An occasional drink of alcohol is no reason for concern. However, like electricity and water, certain things do not mix well. Alcohol and stress are two such things, as they can be a toxic combination. While alcoholic beverages may help us relax, assuming they will make our stress go away is faulty thinking. Alcohol is not actually a mood enhancer, but a mood depressant.
We have all had the experience of a stressful shift, whether because of calls we are responding to or difficult interactions with partners or supervisors. Sometimes we turn to alcohol as a way to decrease or manage these stressful situations. In the beginning, it may seem that drinking provides some temporary relief. What starts out as a fun and relaxing way to unwind can become a toxic cycle and source of stress. The slide into addiction is gradual, but we know that people prone to drinking under stress are more likely to develop a substance-use problem than those who do not tend to drink on high-stress days.

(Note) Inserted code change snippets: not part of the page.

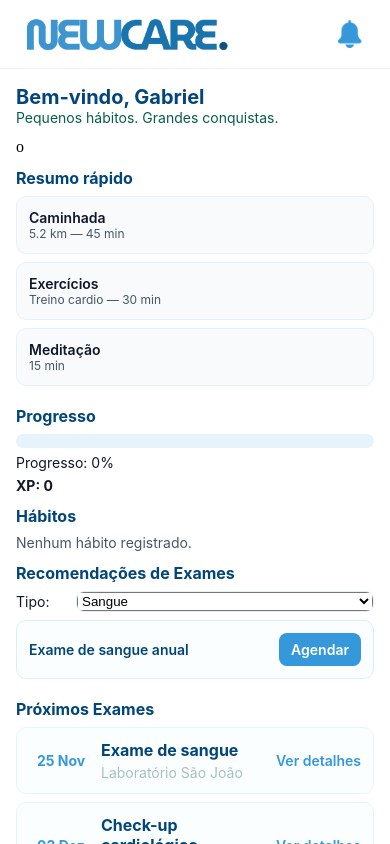
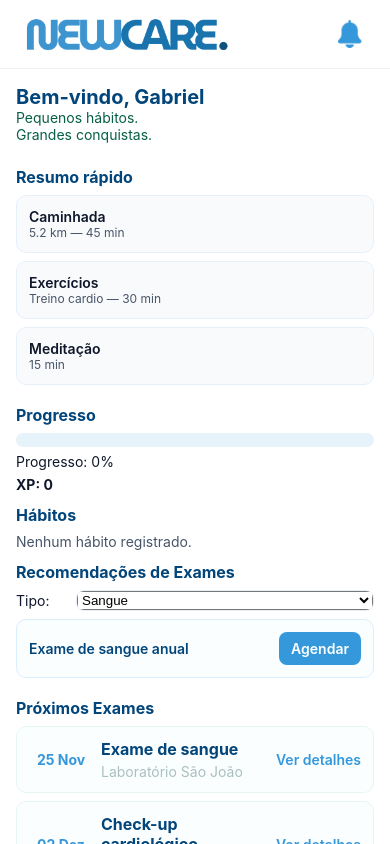
Before and after one commit to jefbiel/ChallengeMobileDevelopment, a React Native app: screen /Home in a window 390 px wide. Built offline with nearby package versions, Linux system fonts and the light colour scheme.

Commit message:
fix(home): quebrar subtitle após 'hábitos.' e remover caractere extra

```diff
--- a/src/screens/HomeScreen.tsx
+++ b/src/screens/HomeScreen.tsx
@@ -157,9 +157,7 @@ const HomeScreen: React.FC = () => {
 
       <ScrollView contentContainerStyle={styles.container}>
         <Text style={styles.welcome}>Bem-vindo, Gabriel</Text>
-        <Text style={styles.subtitle}>Pequenos hábitos.
-            Grandes conquistas.</Text>
-o
+        <Text style={styles.subtitle}>{'Pequenos hábitos.\nGrandes conquistas.'}</Text>
         <View style={styles.section}>
           <Text style={styles.sectionTitle}>Resumo rápido</Text>
           {sampleActivities.map((a) => (
```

Ironically, while many use alcohol to deal with stress, drinking can actually increase stress levels. Problematic alcohol use can negatively impact work performance, familial and romantic relationships, and finances, intensifying the potential stress triggers that led to the decision to drink in the first place. Alcohol also puts stress on the body and mind. Alcohol increases levels of cortisol, a hormone in the body generated naturally during stressful events. As alcohol leaves the body, blood sugar levels fall and can create feelings of anxiety for some people. When we turn to alcohol to deal with stress, it decreases our perceived ability to tolerate discomfort, which can reinforce habitual alcohol use. It is easy to depend more and more on alcohol in order to forget about the stress and numb the emotional pain. As alcohol dependency progresses, however, the physical, social, mental and financial consequences can all become sources of long-term stress. Do you see the toxic cycle here?

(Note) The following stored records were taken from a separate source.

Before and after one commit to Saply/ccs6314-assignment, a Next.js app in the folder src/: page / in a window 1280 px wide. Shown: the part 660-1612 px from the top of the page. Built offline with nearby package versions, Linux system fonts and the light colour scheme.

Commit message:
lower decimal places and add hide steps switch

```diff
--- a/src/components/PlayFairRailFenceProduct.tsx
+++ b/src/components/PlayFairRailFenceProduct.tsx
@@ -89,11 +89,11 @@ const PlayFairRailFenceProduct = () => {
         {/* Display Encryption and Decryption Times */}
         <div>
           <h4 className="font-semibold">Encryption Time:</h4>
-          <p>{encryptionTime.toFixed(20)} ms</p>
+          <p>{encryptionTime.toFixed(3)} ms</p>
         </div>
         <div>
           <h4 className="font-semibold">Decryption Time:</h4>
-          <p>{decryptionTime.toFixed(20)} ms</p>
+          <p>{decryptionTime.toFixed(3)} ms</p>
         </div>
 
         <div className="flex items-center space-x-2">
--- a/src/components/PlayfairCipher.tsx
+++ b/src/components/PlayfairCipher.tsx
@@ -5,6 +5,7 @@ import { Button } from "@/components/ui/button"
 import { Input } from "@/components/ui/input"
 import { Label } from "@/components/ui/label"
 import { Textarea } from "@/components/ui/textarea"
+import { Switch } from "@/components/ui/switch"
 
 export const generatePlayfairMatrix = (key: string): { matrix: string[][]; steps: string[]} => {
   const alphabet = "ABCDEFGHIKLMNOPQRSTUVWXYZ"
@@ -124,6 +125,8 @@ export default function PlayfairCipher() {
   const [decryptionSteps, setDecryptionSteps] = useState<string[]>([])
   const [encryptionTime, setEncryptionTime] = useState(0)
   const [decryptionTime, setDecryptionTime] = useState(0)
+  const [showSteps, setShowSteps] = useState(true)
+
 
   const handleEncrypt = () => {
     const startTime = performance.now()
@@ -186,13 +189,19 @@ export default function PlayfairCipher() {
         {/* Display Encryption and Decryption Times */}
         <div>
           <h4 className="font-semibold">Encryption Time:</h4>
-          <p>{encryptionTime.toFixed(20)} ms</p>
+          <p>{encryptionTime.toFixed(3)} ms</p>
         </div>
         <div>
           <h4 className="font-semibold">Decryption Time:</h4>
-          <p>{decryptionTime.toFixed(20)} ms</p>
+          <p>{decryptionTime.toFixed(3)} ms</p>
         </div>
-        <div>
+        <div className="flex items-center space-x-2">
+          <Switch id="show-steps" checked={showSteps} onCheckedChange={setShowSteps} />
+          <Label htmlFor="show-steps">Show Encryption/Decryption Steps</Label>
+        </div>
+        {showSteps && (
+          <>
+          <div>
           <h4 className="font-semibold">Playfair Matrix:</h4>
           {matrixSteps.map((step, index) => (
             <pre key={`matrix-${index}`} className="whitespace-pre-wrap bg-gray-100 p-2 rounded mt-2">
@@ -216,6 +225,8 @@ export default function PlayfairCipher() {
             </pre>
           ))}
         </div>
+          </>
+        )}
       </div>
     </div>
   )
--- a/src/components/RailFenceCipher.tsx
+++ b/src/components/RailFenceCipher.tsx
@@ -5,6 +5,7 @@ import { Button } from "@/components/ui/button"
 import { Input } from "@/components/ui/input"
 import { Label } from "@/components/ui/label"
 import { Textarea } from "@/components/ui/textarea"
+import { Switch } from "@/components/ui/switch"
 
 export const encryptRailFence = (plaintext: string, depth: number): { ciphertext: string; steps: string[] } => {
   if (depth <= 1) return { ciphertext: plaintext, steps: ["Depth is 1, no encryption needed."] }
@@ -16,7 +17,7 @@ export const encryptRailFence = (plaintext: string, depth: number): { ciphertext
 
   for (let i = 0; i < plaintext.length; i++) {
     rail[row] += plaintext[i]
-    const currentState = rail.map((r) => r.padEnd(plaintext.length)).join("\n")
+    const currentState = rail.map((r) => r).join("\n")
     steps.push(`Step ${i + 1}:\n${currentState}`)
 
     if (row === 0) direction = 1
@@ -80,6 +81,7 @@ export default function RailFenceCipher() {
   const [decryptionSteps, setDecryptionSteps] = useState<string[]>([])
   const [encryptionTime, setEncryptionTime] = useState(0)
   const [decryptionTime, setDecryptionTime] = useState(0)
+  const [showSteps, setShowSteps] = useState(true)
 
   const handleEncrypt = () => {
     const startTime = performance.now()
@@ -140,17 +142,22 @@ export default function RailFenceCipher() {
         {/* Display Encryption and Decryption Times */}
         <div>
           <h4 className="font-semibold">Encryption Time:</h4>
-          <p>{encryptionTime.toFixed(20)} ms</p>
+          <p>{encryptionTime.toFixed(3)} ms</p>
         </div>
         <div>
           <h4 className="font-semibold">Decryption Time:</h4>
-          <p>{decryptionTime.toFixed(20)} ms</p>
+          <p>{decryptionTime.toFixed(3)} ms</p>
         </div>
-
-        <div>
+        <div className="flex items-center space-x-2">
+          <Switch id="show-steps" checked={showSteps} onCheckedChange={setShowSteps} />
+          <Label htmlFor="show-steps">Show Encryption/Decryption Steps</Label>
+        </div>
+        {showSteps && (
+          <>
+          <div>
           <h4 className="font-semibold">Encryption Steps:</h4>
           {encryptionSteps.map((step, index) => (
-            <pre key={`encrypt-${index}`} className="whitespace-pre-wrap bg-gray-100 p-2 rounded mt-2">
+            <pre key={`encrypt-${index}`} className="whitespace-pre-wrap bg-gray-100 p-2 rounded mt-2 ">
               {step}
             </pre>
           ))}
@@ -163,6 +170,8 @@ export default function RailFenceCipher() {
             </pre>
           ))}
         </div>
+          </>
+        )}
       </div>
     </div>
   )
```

When and where to seek help if alcohol has become a priority in your life, if you have found yourself drinking more than you have in the past, or if you find you turn to alcohol to cope with stress is up to you. There are many resources available. If you need assistance with overuse or addiction, or if you have questions about the resources available, you can call Psychological Services Bureau at (213) 738-3500 and talk to me or one of our law enforcement psychologists. All of our psychologists are specifically trained to assist those in law enforcement with issues unique to the profession. They are aware of the cultural differences that make law enforcement very distinct. If you are sworn, Peace Officer’s Fellowship (POF) is also available. You can contact one of the members listed on this page and they will be more than happy to assist a fellow deputy.